- [WHAT IS EXPECTED]: For every line of the records below that holds "BSRHT", add one. Give only the final total.
**** STUDY MATERIAL
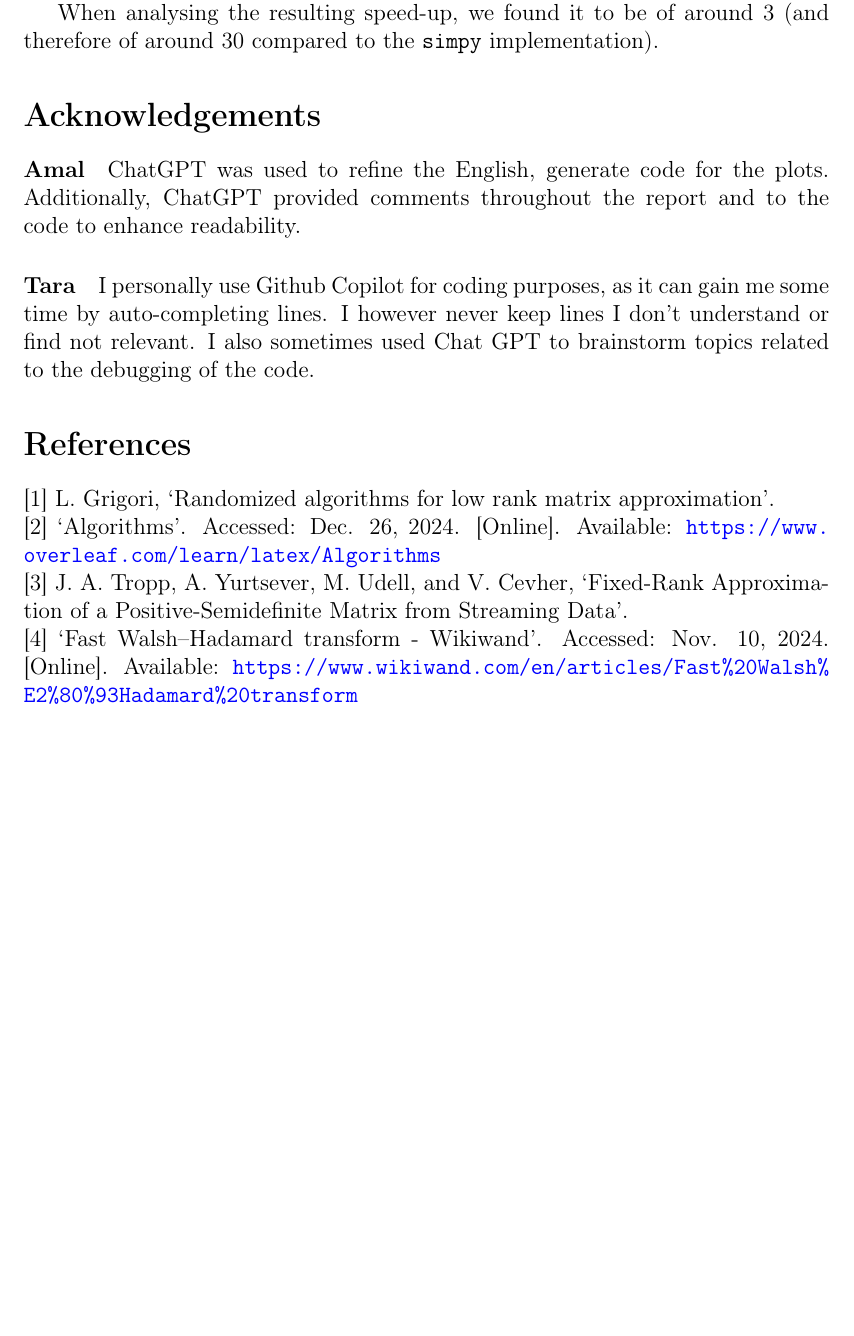
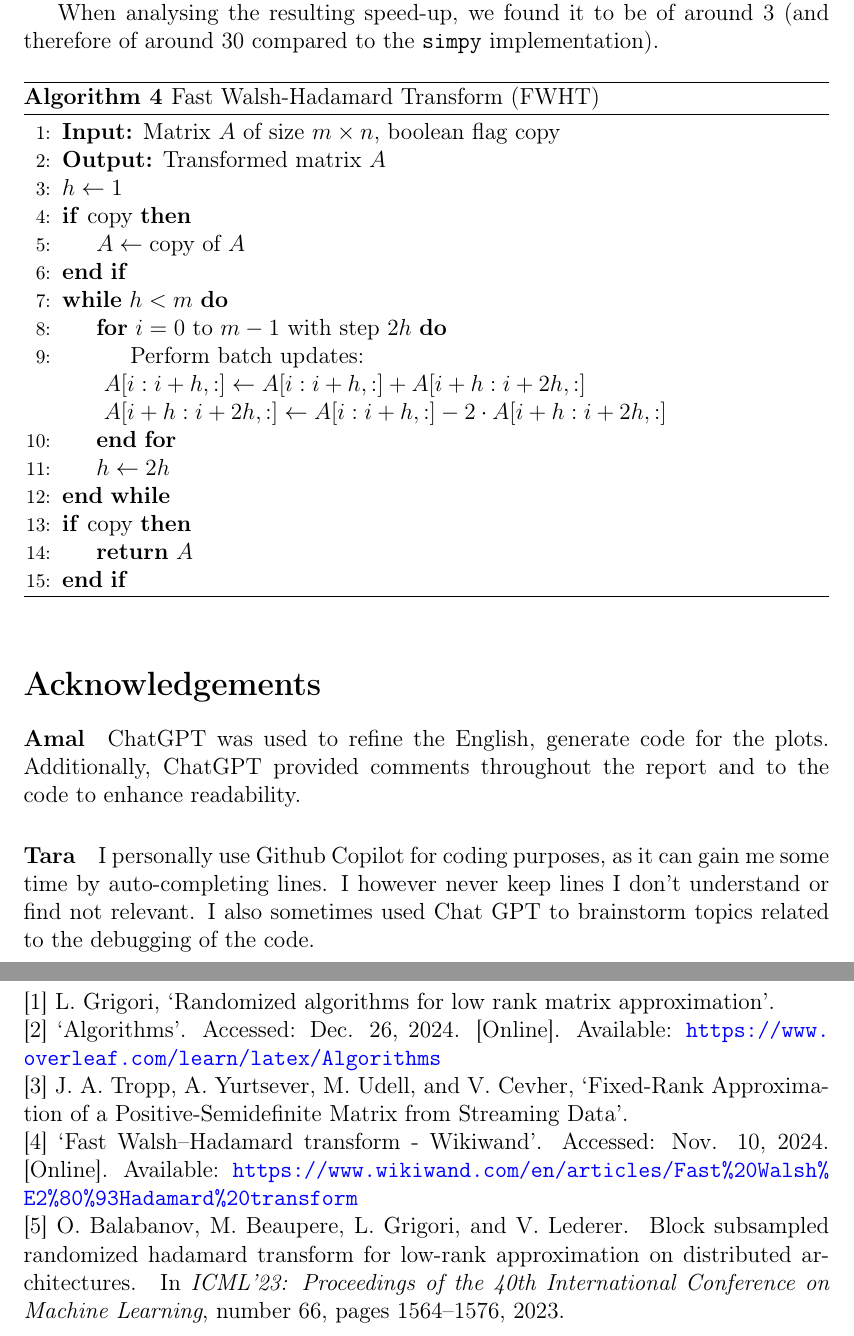
Before and after one commit to Tiddy-Fje/parallel-randomized-nystrom, a LaTeX document (report/report.tex): part of page 13 of 13 before the commit and two parts of pages 14 and 15 of 15 after it, the two joined at a grey line, cut so that both start at the same text, the shorter picture padded with empty space. The pictures show the PDF file report/report.pdf that the author committed with the source.

Commit message:
fixed pseudo algorithm and typos

```diff
--- a/report/report.tex
+++ b/report/report.tex
@@ -162,7 +162,7 @@
 		\label{fig:singular_value_comparison}
 	\end{figure}
 	\subsection{Stability Analysis}
-	This section evaluates the numerical performance and stability of Gaussian and BSRHT sketching for low-rank matrix approximations. The trace-relative error, defined as
+This section evaluates the numerical performance and stability of Gaussian Sketching and Block Subsampled Randomized Hadamard Transform (BSRHT) for low-rank matrix approximations. The trace-relative error, defined as
 \begin{equation}
 \frac{\|A - A_{\text{approx}}\|_*}{\|A\|_*},
 \end{equation}
@@ -262,15 +258,23 @@ The two methods exhibit almost identical behavior, with a minor difference at lo
 
 			For the specific parameter values selected, Gaussian sketching is a factor $\approx 10$ faster than BRSHT (except $P=64$).
 			%\paragraph{Large run}
-			For the large run the results are quite different. Communication is not an issue for the sketching part, meaning that quasi-linear speed-ups are observed for both methods. This means the parallelization is successful and scales well for big computations. We also observe initial speed-up for the $k$-rank approximation, though it is short-lived due to the computation still being quite small and due to that the matrix is not that tall-skinny (reducing the benefit in the QR decomposition).
+
+			For the large run the results are quite different. Communication is not an issue for the sketching part, meaning that quasi-linear speed-ups are observed for both methods.
+			This means the parallelization is successful and scales well for big computations.
+			We also observe initial speed-up for the $k$-rank approximation, though it is short-lived due to the computation still being quite small and due to that the matrix is not that tall-skinny
+			(reducing the benefit in the QR decomposition).
 \section{Conclusion}
-	In this project, we studied the randomized Nystr\"om approximation algorithm for the low-rank approximation of a positive-semidefinite matrix $A \in \mathbb{R}^{n \times n}$. The goal was to efficiently parallelize this algorithm and investigate its numerical stability, scalability, performance (in terms of runtime), for both Gaussian and Block SRHT sketching methods and different decay patterns in $A$'s singular values.
+\vspace{-0.5em} % Adjust vertical spacing if needed to fit the content
+\enlargethispage{\baselineskip} % Force the page to accommodate more lines
 
-	The most important results for the performance side were that Gaussian sketching is faster than BSRHT for small values of $l$ and scales better with $n$, while BSRHT scales much better with $l$ making it a must for information-dense data. The parallelization was successful and scaled well for big computations.
+In this project, we studied the randomized Nystr\"om approximation algorithm for the low-rank approximation of a positive-semidefinite matrix $A \in \mathbb{R}^{n \times n}$. The goal was to efficiently parallelize this algorithm and investigate its numerical stability, scalability, and performance (in terms of runtime), for both Gaussian and Block SRHT sketching methods and different decay patterns in $A$'s singular values.
+
+The most important results for the performance side were that Gaussian sketching is faster than BSRHT for small values of $l$ and scales better with $n$, while BSRHT scales much better with $l$, making it a must for information-dense data. The parallelization was successful and scaled well for big computations.
 
 In terms of stability, Gaussian sketching was found to be the most stable method, consistently outperforming BSRHT across various decay patterns for a fixed $l$. However, both methods showed irregular behaviors at certain embedding dimensions, which affected their performance.
 
 Ultimately, choosing the method involves a trade-off between the mentioned stability and scalability properties, and should be tailored to the task and data at hand.
+
 \newpage
 	\section*{Appendix}
 	\subsection*{Fast Walsh-Hadamard Transform}\label{apx:FWHT}
@@ -279,6 +283,30 @@ The two methods exhibit almost identical behavior, with a minor difference at lo
 	Firstly, we removed the inner loop by operating on \texttt{i:i+h} directly. Then we removed copies of intermediate values by doing in-place computations. Finally, we adapted the function for it to act on matrices directly instead of a list of vectors (effectively replacing a \texttt{python} loop over the columns of $A$ with a \texttt{numpy} one).
 
 	When analysing the resulting speed-up, we found it to be of around 3 (and therefore of around 30 compared to the \texttt{simpy} implementation).
+	\begin{algorithm}
+		\caption{Fast Walsh-Hadamard Transform (FWHT)}
+		\begin{algorithmic}[1]
+			\State \textbf{Input:} Matrix $A$ of size $m \times n$, boolean flag $\text{copy}$
+			\State \textbf{Output:} Transformed matrix $A$
+			\State $h \gets 1$
+			\If{$\text{copy}$}
+				\State $A \gets \text{copy of } A$
+			\EndIf
+			\While{$h < m$}
+				\For{$i = 0$ to $m - 1$ with step $2h$}
+					\State Perform batch updates:
+					\Statex \hspace{\algorithmicindent} $A[i:i+h, :] \gets A[i:i+h, :] + A[i+h:i+2h, :]$
+					\Statex \hspace{\algorithmicindent} $A[i+h:i+2h, :] \gets A[i:i+h, :] - 2 \cdot A[i+h:i+2h, :]$
+				\EndFor
+				\State $h \gets 2h$
+			\EndWhile
+			\If{$\text{copy}$}
+				\State \Return $A$
+			\EndIf
+		\end{algorithmic}
+	\end{algorithm}
+
+
 	\section*{Acknowledgements}
 		\paragraph{Amal}
 		ChatGPT was used to refine the English, generate code for the plots. Additionally, ChatGPT provided comments throughout the report and to the code to enhance readability.
@@ -296,6 +324,12 @@ The two methods exhibit almost identical behavior, with a minor difference at lo
 	\noindent
 	[4] ‘Fast Walsh–Hadamard transform - Wikiwand’. Accessed: Nov. 10, 2024. [Online]. Available: \url{https://www.wikiwand.com/en/articles/Fast%20Walsh%E2%80%93Hadamard%20transform}
 
+	\noindent
+	[5] O. Balabanov, M. Beaupere, L. Grigori, and V. Lederer.
+	\newblock Block subsampled randomized hadamard transform for low-rank approximation on distributed architectures.
+	\newblock In \emph{ICML'23: Proceedings of the 40th International Conference on Machine Learning}, number 66, pages 1564--1576, 2023.
+
+
 
 
 %%%
```
Also changed, not shown: report/report.pdf, report/report.tex (48 more changed lines). Lines whose indentation alone changed are shown as unchanged.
********
- [RESPONSE AREA]: 5